Top of Records shown

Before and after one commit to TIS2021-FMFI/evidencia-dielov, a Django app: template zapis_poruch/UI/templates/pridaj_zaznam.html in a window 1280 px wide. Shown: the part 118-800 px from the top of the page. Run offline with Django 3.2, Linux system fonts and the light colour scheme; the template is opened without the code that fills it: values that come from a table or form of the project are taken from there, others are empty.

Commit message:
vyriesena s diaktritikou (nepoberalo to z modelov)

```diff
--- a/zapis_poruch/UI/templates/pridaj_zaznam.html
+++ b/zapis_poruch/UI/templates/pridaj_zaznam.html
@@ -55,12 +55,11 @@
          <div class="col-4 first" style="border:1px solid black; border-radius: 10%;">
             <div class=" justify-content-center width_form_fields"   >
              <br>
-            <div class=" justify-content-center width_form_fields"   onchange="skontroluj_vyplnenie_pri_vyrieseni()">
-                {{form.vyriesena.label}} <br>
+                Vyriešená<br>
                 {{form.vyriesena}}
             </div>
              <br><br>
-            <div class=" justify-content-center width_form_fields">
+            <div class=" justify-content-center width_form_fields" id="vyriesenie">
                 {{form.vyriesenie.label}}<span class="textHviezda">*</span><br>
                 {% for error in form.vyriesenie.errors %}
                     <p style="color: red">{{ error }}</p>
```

Bottom of Records shown

What you need to do. Could you retype the whole listing above without altering a word?

Output for this exercise.
Before and after one commit to TIS2021-FMFI/evidencia-dielov, a Django app: template zapis_poruch/UI/templates/pridaj_zaznam.html in a window 1280 px wide. Shown: the part 118-800 px from the top of the page. Run offline with Django 3.2, Linux system fonts and the light colour scheme; the template is opened without the code that fills it: values that come from a table or form of the project are taken from there, others are empty.

Commit message:
vyriesena s diaktritikou (nepoberalo to z modelov)

```diff
--- a/zapis_poruch/UI/templates/pridaj_zaznam.html
+++ b/zapis_poruch/UI/templates/pridaj_zaznam.html
@@ -55,12 +55,11 @@
          <div class="col-4 first" style="border:1px solid black; border-radius: 10%;">
             <div class=" justify-content-center width_form_fields"   >
              <br>
-            <div class=" justify-content-center width_form_fields"   onchange="skontroluj_vyplnenie_pri_vyrieseni()">
-                {{form.vyriesena.label}} <br>
+                Vyriešená<br>
                 {{form.vyriesena}}
             </div>
              <br><br>
-            <div class=" justify-content-center width_form_fields">
+            <div class=" justify-content-center width_form_fields" id="vyriesenie">
                 {{form.vyriesenie.label}}<span class="textHviezda">*</span><br>
                 {% for error in form.vyriesenie.errors %}
                     <p style="color: red">{{ error }}</p>
```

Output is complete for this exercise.